The first thing I did was use Object.defineProperties() to define both properties instead of two separate calls to Object.defineProperty(). My thinking was that perhaps each call to Object.defineProperty() was incurring a performance penalty so using one function call instead of two could cut that down. This made no change at all, and so I concluded the reason for the slowdown was not the number of times Object.defineProperty() was called, but rather, the fact that it was called at all.

Remembering some of the information I read about V8 optimization[4], I thought this slowdown might be the result of the object changing shape after it was defined. Perhaps change the attributes of properties was enough to change the shape of the object in V8, and that was causing a less optimal path to be taken. I decided to this theory.

The first test was the original code, which loosely looked like this:

// Slowest: ~3000ms
var node = new Node();

Object.defineProperty(node, "start", { enumerable: false });
Object.defineProperty(node, "end", { enumerable: false });

As I mentioned before, this was about 3000ms in the ESLint performance test. The first thing I tried was to move Object.defineProperty() into the Node constructor (which is used to create new AST nodes). I thought that perhaps if I could better define the shape inside the constructor, I'd avoid the late penalties of changing the shape long after its creation. So the second test looked something like this:

// A bit faster: ~2800ms
function Node() {
    this.start = 0;
    this.end = 0;

    Object.defineProperty(node, "start", { enumerable: false });
    Object.defineProperty(node, "end", { enumerable: false });

This did result in a performance improvement, dropping the ESLint performance test from 3000ms to around 2800ms. Still slower than the original 2500ms, but moving in the right direction.

Next, I wondered if creating the property and then making it enumerable would be slower than just using Object.defineProperty() to both create it and make it enumerable. Thus, I took another stab at it:

// Faster: ~2650ms
function Node() {

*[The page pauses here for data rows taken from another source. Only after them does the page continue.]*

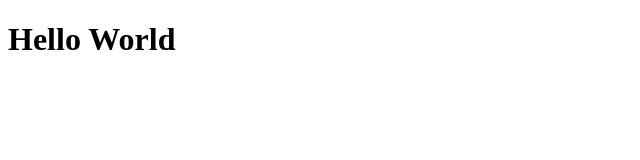
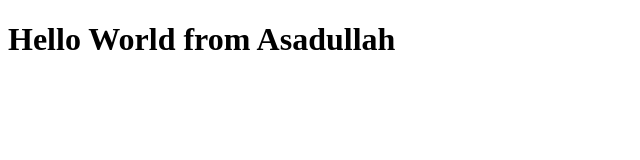
Before and after one commit to Asadullah007/BootCamp2020, a plain HTML site: page index.html in a window 1280 px wide. Shown: the whole page, without its empty margins (0-640 px from the left). Drawn offline with Linux system fonts and the light colour scheme.

Commit message:
name
name

```diff
--- a/index.html
+++ b/index.html
@@ -6,6 +6,6 @@
     <title>| BootCamp2020 | </title>
 </head>
 <body>
-    <h1>Hello World</h1>
+    <h1>Hello World from Asadullah</h1>
 </body>
 </html>
```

    Object.defineProperties(this, {
        start: { enumerable: false, value: pos, writable: true, configurable: true },
        end: { enumerable: false, value: pos, writable: true, configurable: true }

This version brought the ESLint performance test down even further, to around 2650ms. The easiest way to get it back down to 2500ms? Just make the properties enumerable:

// Fastest: ~2500ms
function Node() {
    this.start = 0;
    this.end = 0;

Yes, it turns out not using Object.defineProperty() at all is still the most performant approach.


What was most surprising to me is that there was basically no truly efficient way to make properties nonenumerable, especially when compared against simply assigning a new property onto this directly. This investigation showed that if you must use Object.defineProperty(), it's better to do so inside of a constructor than outside. However, where performance is a consideration, it seems best to avoid using Object.defineProperty() at all.

I'm thankful that I had the ESLint performance test, which runs ESLint on a fairly large JavaScript file, to be able to narrow this issue down. I'm not sure an isolated benchmark would have revealed the extent to which this was a problem for ESLint.


  1. Espree (github.com)
  2. ESLint (github.com)
  3. Acorn (github.com)
  4. What's up with monomorphism?

Disclaimer: Any viewpoints and opinions expressed in this article are those of Nicholas C. Zakas and do not, in any way, reflect those of my employer, my colleagues, Wrox Publishing, O'Reilly Publishing, or anyone else. I speak only for myself, not for them.